### What this task involves
List all the lines in these records that hold "addToFavourites".

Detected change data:
- - -

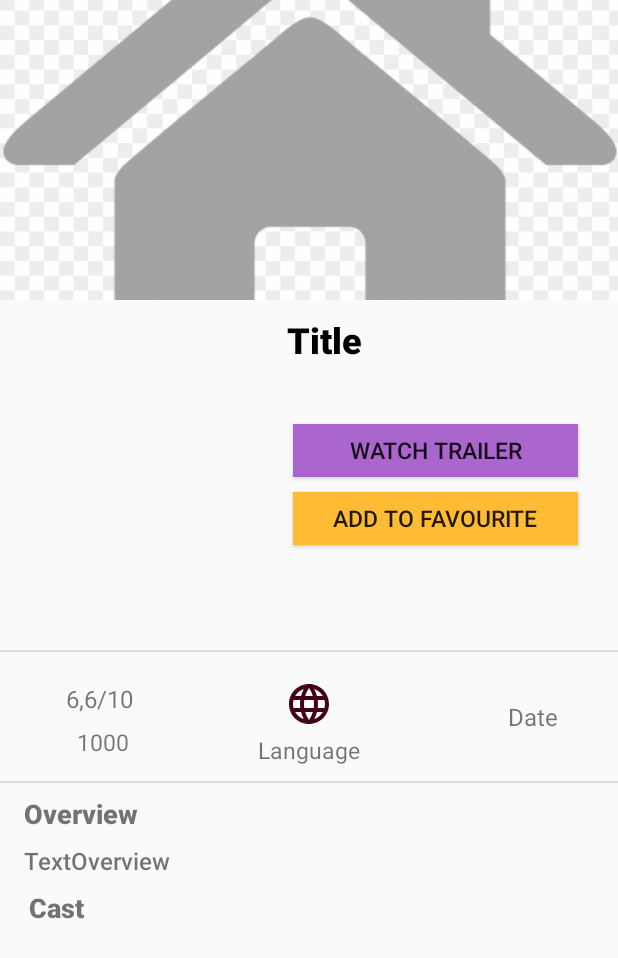
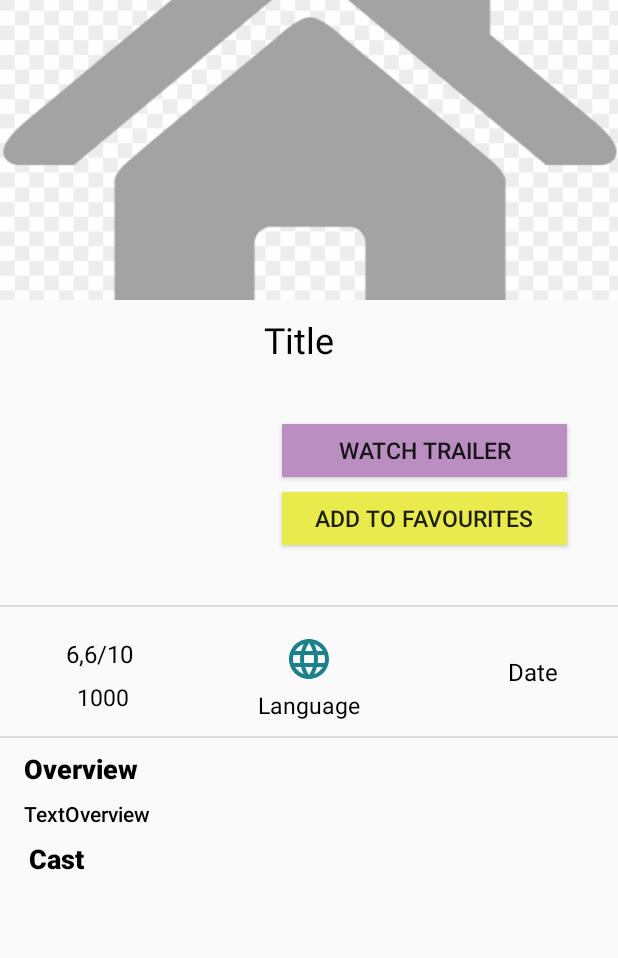
Before and after one commit to jedraas/movies-app, an Android app: the layout activity_movie_detail.xml on its own in the app's theme, with its tools: preview values and no code run, on a phone screen of 412 x 824 dp. Shown: the top 958 px of the screen. Run offline under Robolectric (Android 15) with nearby library versions, the phone set to English and light mode, and no system bars.

Commit message:
Utworzenie adaptera Credits, widoku cast_card. Przechodzenie do aktywnosci favourites po nacisnieciu buttona. Poprawa wygladu movie_detail.

```diff
--- a/app/src/main/res/drawable/ic_language_black_24dp.xml
+++ b/app/src/main/res/drawable/ic_language_black_24dp.xml
@@ -1,4 +1,4 @@
-<vector android:height="32dp" android:tint="#41051A"
+<vector android:height="32dp" android:tint="#1C818A"
     android:viewportHeight="24.0" android:viewportWidth="24.0"
     android:width="32dp" xmlns:android="http://schemas.android.com/apk/res/android">
     <path android:fillColor="#FF000000" android:pathData="M11.99,2C6.47,2 2,6.48 2,12s4.47,10 9.99,10C17.52,22 22,17.52 22,12S17.52,2 11.99,2zM18.92,8h-2.95c-0.32,-1.25 -0.78,-2.45 -1.38,-3.56 1.84,0.63 3.37,1.91 4.33,3.56zM12,4.04c0.83,1.2 1.48,2.53 1.91,3.96h-3.82c0.43,-1.43 1.08,-2.76 1.91,-3.96zM4.26,14C4.1,13.36 4,12.69 4,12s0.1,-1.36 0.26,-2h3.38c-0.08,0.66 -0.14,1.32 -0.14,2 0,0.68 0.06,1.34 0.14,2L4.26,14zM5.08,16h2.95c0.32,1.25 0.78,2.45 1.38,3.56 -1.84,-0.63 -3.37,-1.9 -4.33,-3.56zM8.03,8L5.08,8c0.96,-1.66 2.49,-2.93 4.33,-3.56C8.81,5.55 8.35,6.75 8.03,8zM12,19.96c-0.83,-1.2 -1.48,-2.53 -1.91,-3.96h3.82c-0.43,1.43 -1.08,2.76 -1.91,3.96zM14.34,14L9.66,14c-0.09,-0.66 -0.16,-1.32 -0.16,-2 0,-0.68 0.07,-1.35 0.16,-2h4.68c0.09,0.65 0.16,1.32 0.16,2 0,0.68 -0.07,1.34 -0.16,2zM14.59,19.56c0.6,-1.11 1.06,-2.31 1.38,-3.56h2.95c-0.96,1.65 -2.49,2.93 -4.33,3.56zM16.36,14c0.08,-0.66 0.14,-1.32 0.14,-2 0,-0.68 -0.06,-1.34 -0.14,-2h3.38c0.16,0.64 0.26,1.31 0.26,2s-0.1,1.36 -0.26,2h-3.38z"/>
--- a/app/src/main/res/layout/activity_movie_detail.xml
+++ b/app/src/main/res/layout/activity_movie_detail.xml
@@ -5,7 +5,7 @@
 
     android:layout_width="match_parent"
     android:layout_height="match_parent"
-    >
+    android:background="@color/colorBackground">
 
     <androidx.core.widget.NestedScrollView
         android:layout_width="match_parent"
@@ -34,28 +34,27 @@
                 android:id="@+id/poster"
                 android:layout_width="140dp"
                 android:layout_height="201dp"
-                android:layout_marginStart="15dp"
+                android:layout_marginStart="16dp"
                 android:layout_marginTop="15dp"
                 android:adjustViewBounds="true"
                 android:scaleType="centerCrop"
                 app:layout_constraintBottom_toBottomOf="@+id/backdrop"
                 app:layout_constraintStart_toStartOf="parent"
                 app:layout_constraintTop_toBottomOf="@+id/backdrop"
-                app:layout_constraintTop_toTopOf="@id/addToFavourites"
+                app:layout_constraintTop_toTopOf="@id/favouritesButton"
+                app:layout_constraintVertical_bias="0.581"
                 app:srcCompat="@drawable/logo" />
 
             <TextView
                 android:id="@+id/text_title"
-                android:layout_width="wrap_content"
-                android:layout_height="match_parent"
+                android:layout_width="0dp"
+                android:layout_height="wrap_content"
+                android:layout_marginStart="20dp"
                 android:layout_marginTop="10dp"
-                android:layout_marginEnd="150dp"
-                android:layout_marginStart="15dp"
-                android:fontFamily="sans-serif-black"
+                android:layout_marginEnd="20dp"
                 android:text="Title"
-                android:textColor="@android:color/black"
-                android:textSize="24sp"
-                android:textStyle="normal"
+                android:textAppearance="@style/TextAppearance.MaterialComponents.Headline5"
+                android:textColor="@android:color/background_dark"
                 app:layout_constraintEnd_toEndOf="parent"
                 app:layout_constraintStart_toEndOf="@+id/poster"
                 app:layout_constraintTop_toBottomOf="@+id/backdrop" />
@@ -65,8 +64,8 @@
                 android:layout_width="190dp"
                 android:layout_height="35dp"
                 android:layout_marginTop="40dp"
-                android:layout_marginEnd="10dp"
-                android:background="@android:color/holo_purple"
+                android:layout_marginEnd="20dp"
+                android:background="@color/colorButtonWatch"
                 android:onClick="watchTrailer"
                 android:text="Watch Trailer"
                 android:textSize="15sp"
@@ -76,18 +75,19 @@
                 app:layout_constraintTop_toBottomOf="@+id/text_title" />
 
             <Button
-                android:id="@+id/addToFavourites"
+                android:id="@+id/favouritesButton"
                 android:layout_width="190dp"
                 android:layout_height="35dp"
                 android:layout_marginTop="10dp"
-                android:layout_marginEnd="10dp"
-                android:background="@android:color/holo_orange_light"
-                android:text="Add to favourite"
+                android:layout_marginEnd="20dp"
+                android:background="@color/colorButtonFavourite"
+                android:onClick="addToFavourites"
+                android:text="Add to favourites"
                 android:textSize="15sp"
+                app:layout_constraintEnd_toEndOf="parent"
                 app:layout_constraintHorizontal_bias="0.7"
-                app:layout_constraintEnd_toEndOf="parent"
-                app:layout_constraintTop_toBottomOf="@+id/trailers"
-                app:layout_constraintStart_toEndOf="@+id/poster"/>
+                app:layout_constraintStart_toEndOf="@+id/poster"
+                app:layout_constraintTop_toBottomOf="@+id/trailers" />
 
 
             <com.google.android.material.chip.ChipGroup
@@ -105,12 +105,12 @@
                 android:id="@+id/view"
                 android:layout_width="0dp"
                 android:layout_height="1dp"
-                android:layout_marginTop="70dp"
+                android:layout_marginTop="40dp"
                 android:background="?android:attr/listDivider"
                 app:layout_constraintEnd_toEndOf="parent"
                 app:layout_constraintHorizontal_bias="0.0"
                 app:layout_constraintStart_toStartOf="parent"
-                app:layout_constraintTop_toBottomOf="@+id/addToFavourites" />
+                app:layout_constraintTop_toBottomOf="@+id/favouritesButton" />
 
 
             <TextView
@@ -121,6 +121,7 @@
                 android:layout_marginTop="20dp"
                 android:layout_marginEnd="330dp"
                 android:text="6,6/10"
+                android:textColor="@android:color/background_dark"
                 android:textSize="16sp"
                 app:layout_constraintEnd_toEndOf="parent"
                 app:layout_constraintStart_toStartOf="parent"
@@ -134,6 +135,7 @@
                 android:layout_marginTop="4dp"
                 android:layout_marginEnd="335dp"
                 android:text="1000"
+                android:textColor="@android:color/background_dark"
                 android:textSize="15sp"
                 app:layout_constraintEnd_toEndOf="parent"
                 app:layout_constraintStart_toStartOf="parent"
@@ -157,6 +159,7 @@
                 android:layout_height="wrap_content"
                 android:layout_marginTop="4dp"
                 android:text="Language"
+                android:textColor="@android:color/background_dark"
                 android:textSize="15sp"
                 app:layout_constraintEnd_toEndOf="parent"
                 app:layout_constraintHorizontal_bias="0.5"
@@ -170,6 +173,7 @@
                 android:layout_marginTop="32dp"
                 android:layout_marginEnd="40dp"
                 android:text="Date"
+                android:textColor="@android:color/background_dark"
                 android:textSize="16sp"
                 app:layout_constraintEnd_toEndOf="parent"
                 app:layout_constraintHorizontal_bias="1.0"
@@ -196,6 +200,7 @@
                 android:paddingStart="16dp"
                 android:paddingEnd="16dp"
                 android:text="Overview"
+                android:textColor="@android:color/background_dark"
                 android:textSize="18sp"
                 android:textStyle="normal"
                 app:layout_constraintStart_toStartOf="parent"
@@ -210,13 +215,11 @@
                 android:paddingStart="16dp"
                 android:paddingEnd="16dp"
                 android:text="TextOverview"
-                android:textSize="16sp"
+                android:textColor="@android:color/background_dark"
                 android:textStyle="normal"
                 app:layout_constraintEnd_toEndOf="parent"
-                app:layout_constraintTop_toBottomOf="@+id/overview"
 
-                tools:layout_editor_absoluteX="0dp"
-                tools:layout_editor_absoluteY="668dp" />
+                app:layout_constraintTop_toBottomOf="@+id/overview" />
 
 
             <TextView
@@ -229,12 +232,11 @@
                 android:paddingStart="16dp"
                 android:paddingEnd="16dp"
                 android:text="Cast"
+                android:textColor="@android:color/background_dark"
                 android:textSize="18sp"
                 android:textStyle="normal"
                 app:layout_constraintEnd_toEndOf="parent"
-                app:layout_constraintTop_toBottomOf="@+id/textOverview"
-                tools:layout_editor_absoluteX="0dp"
-                tools:layout_editor_absoluteY="668dp" />
+                app:layout_constraintTop_toBottomOf="@+id/textOverview" />
 
             <androidx.recyclerview.widget.RecyclerView
                 android:id="@+id/rvCast"
@@ -251,6 +253,5 @@
 
     </androidx.core.widget.NestedScrollView>
 
-    "
 
 </androidx.coordinatorlayout.widget.CoordinatorLayout>
--- a/app/src/main/res/values/colors.xml
+++ b/app/src/main/res/values/colors.xml
@@ -3,4 +3,9 @@
     <color name="colorPrimary">#1C818A</color>
     <color name="colorPrimaryDark">#1C818A</color>
     <color name="colorAccent">#4527A0</color>
+    <color name="colorButtonWatch">#BA8EC1</color>
+    <color name="colorButtonFavourite">#E9EA4B</color>
+    <color name="colorBackground">#FAFAFA</color>
+
+
 </resources>
```
Also changed, not shown: app/src/main/java/com/example/filmy/CreditsAdapter.java (added, +62 -0 lines), app/src/main/java/com/example/filmy/Favourites.java (+6 -2 lines), app/src/main/java/com/example/filmy/MovieDetail.java (+46 -23 lines), app/src/main/res/layout/cast_card.xml (added, +32 -0 lines).
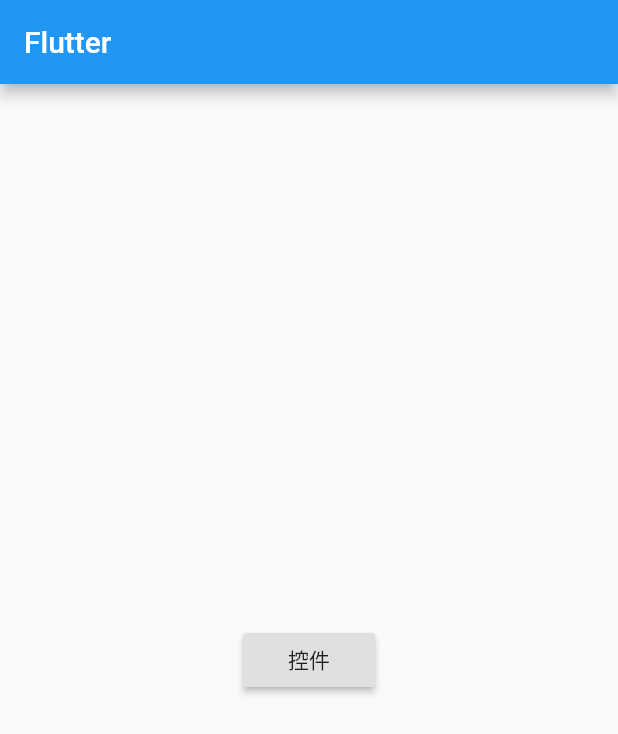
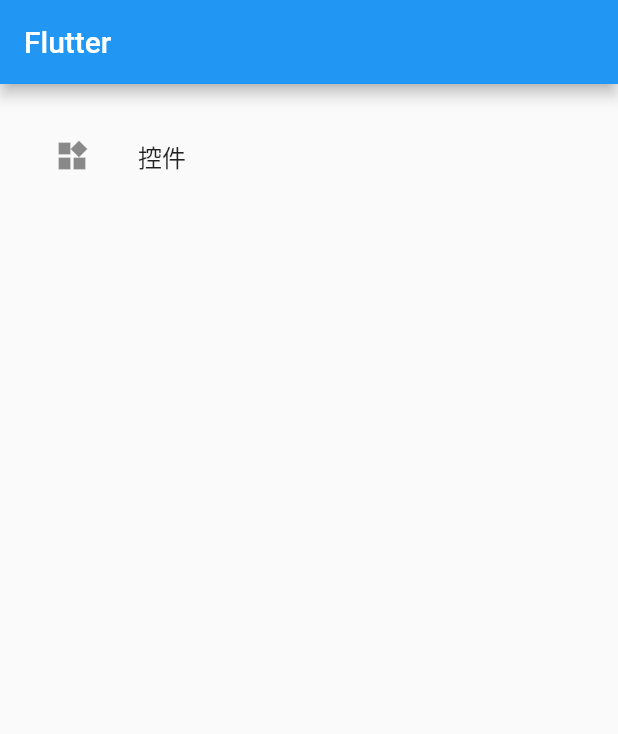
Before and after one commit to hylinslove/flutter_app, a Flutter app: the screen it shows after launch, on a phone screen of 412 x 824 dp. Shown: the top 734 px of the screen. Run offline on Flutter 3.47's test engine with Material 2 defaults, Android fonts, the phone set to English and light mode, and no system bars.

Commit message:
ListView基本用法

```diff
--- a/lib/main.dart
+++ b/lib/main.dart
@@ -72,24 +72,38 @@ class _MyHomePageState extends State<MyHomePage> {
           // the App.build method, and use it to set our appbar title.
           title: Text(widget.title),
         ),
-      body: Center(
-        // Center is a layout widget. It takes a single child and positions it
-        // in the middle of the parent.
-
-        child: Column(
-          mainAxisAlignment: MainAxisAlignment.center,
+        body:
+//      Center(
+//        // Center is a layout widget. It takes a single child and positions it
+//        // in the middle of the parent.
+//
+//        child: Column(
+//          mainAxisAlignment: MainAxisAlignment.center,
+//          children: <Widget>[
+//            RaisedButton(
+//              child: Text("控件"),
+//              onPressed: () {
+//                Navigator.push(context, MaterialPageRoute(
+//                  builder: (context) => WidgetPage()
+//                ));
+//
+//              }
+//            ),
+            ListView(
+          padding: EdgeInsets.all(20),
           children: <Widget>[
-            RaisedButton(
-              child: Text("控件"),
-              onPressed: () {
-                Navigator.push(context, MaterialPageRoute(
-                  builder: (context) => WidgetPage()
-                ));
-
-              }
+            ListTile(
+              onTap: () {
+                Navigator.push(context,
+                    MaterialPageRoute(builder: (context) => WidgetPage()));
+              },
+              leading: Icon(Icons.widgets),
+              title: Text("控件"),
+            ),
+          ],
         )
-          ],
-        ),
+//          ],
+//        ),
 //        child: Column(
 //          // Column is also layout widget. It takes a list of children and
 //          // arranges them vertically. By default, it sizes itself to fit its
@@ -116,8 +130,7 @@ class _MyHomePageState extends State<MyHomePage> {
 //            ),
 //          ],
 //        ),
-      ),
-
+//      ),
         );
   }
 }
```
Lines whose indentation alone changed are shown as unchanged.
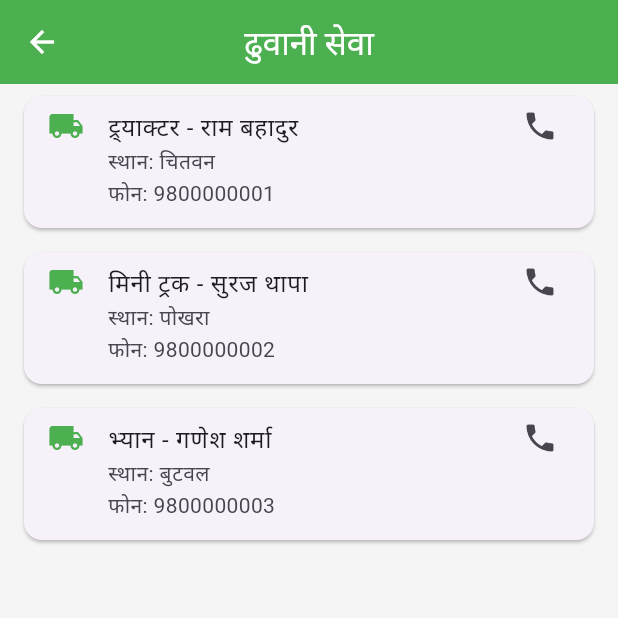
After one commit to Monicajimba123/hack4change_codesprint, a Flutter app: the BuyerDashboard screen opened by its route, after a tap on "ढुवानी सेवा", on a phone screen of 412 x 824 dp, the top half of it. The commit adds this screen. Run offline on Flutter 3.47's test engine with Material 3 defaults, Android fonts, the phone set to English and light mode, and no system bars; our stand-ins replace google_maps_flutter, permission_handler, table_calendar; missing offline and left inert: nepali_date_picker.

Commit message:
driver sewa

```diff
--- a/lib/screens/buyer_dashboard.dart
+++ b/lib/screens/buyer_dashboard.dart
@@ -1,4 +1,6 @@
 import 'package:flutter/material.dart';
+import 'transportation_service_screen.dart';
+// ✅ Added
 
 class BuyerDashboard extends StatelessWidget {
   const BuyerDashboard({super.key});
@@ -36,7 +38,7 @@ class BuyerDashboard extends StatelessWidget {
         leading: IconButton(
           icon: const Icon(Icons.arrow_back),
           onPressed: () {
-            Navigator.pushReplacementNamed(context, '/');  // Navigate to login page
+            Navigator.pushReplacementNamed(context, '/');
           },
         ),
       ),
@@ -103,6 +105,21 @@ class BuyerDashboard extends StatelessWidget {
                 Navigator.pushNamed(context, '/recommendations');
               },
             ),
+            // ✅ Added Transportation Service
+            _buildDashboardCard(
+              context,
+              icon: Icons.local_shipping,
+              title: 'ढुवानी सेवा',
+              subtitle: 'उपलब्ध यातायात सेवाहरू हेर्नुहोस्',
+              onTap: () {
+                Navigator.push(
+                  context,
+                  MaterialPageRoute(
+                    builder: (context) => const TransportationServiceScreen(),
+                  ),
+                );
+              },
+            ),
           ],
         ),
       ),
--- /dev/null
+++ b/lib/screens/transportation_service_screen.dart
@@ -0,0 +1,60 @@
+import 'package:flutter/material.dart';
+
+class TransportationServiceScreen extends StatelessWidget {
+  const TransportationServiceScreen({super.key});
+
+  @override
+  Widget build(BuildContext context) {
+    final List<Map<String, String>> transportOptions = [
+      {
+        'vehicle': 'ट्र्याक्टर',
+        'driver': 'राम बहादुर',
+        'location': 'चितवन',
+        'contact': '9800000001',
+      },
+      {
+        'vehicle': 'मिनी ट्रक',
+        'driver': 'सुरज थापा',
+        'location': 'पोखरा',
+        'contact': '9800000002',
+      },
+      {
+        'vehicle': 'भ्यान',
+        'driver': 'गणेश शर्मा',
+        'location': 'बुटवल',
+        'contact': '9800000003',
+      },
+    ];
+
+    return Scaffold(
+      appBar: AppBar(title: const Text('ढुवानी सेवा'), centerTitle: true),
+      body: ListView.builder(
+        itemCount: transportOptions.length,
+        itemBuilder: (context, index) {
+          final option = transportOptions[index];
+          return Card(
+            margin: const EdgeInsets.symmetric(horizontal: 16, vertical: 8),
+            child: ListTile(
+              leading: const Icon(Icons.local_shipping, color: Colors.green),
+              title: Text('${option['vehicle']} - ${option['driver']}'),
+              subtitle: Text(
+                'स्थान: ${option['location']}\nफोन: ${option['contact']}',
+              ),
+              isThreeLine: true,
+              trailing: const Icon(Icons.phone),
+              onTap: () {
+                ScaffoldMessenger.of(context).showSnackBar(
+                  SnackBar(
+                    content: Text(
+                      '${option['driver']} लाई सम्पर्क गर्नुहोस्: ${option['contact']}',
+                    ),
+                  ),
+                );
+              },
+            ),
+          );
+        },
+      ),
+    );
+  }
+}
```
Also changed, not shown: lib/screens/chat_screen.dart (+37 -9 lines), lib/screens/farmer_dashboard.dart (+25 -19 lines).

- - -

### Final answer
-                app:layout_constraintTop_toTopOf="@id/addToFavourites"
-                android:id="@+id/addToFavourites"
+                android:onClick="addToFavourites"
-                app:layout_constraintTop_toBottomOf="@+id/addToFavourites" />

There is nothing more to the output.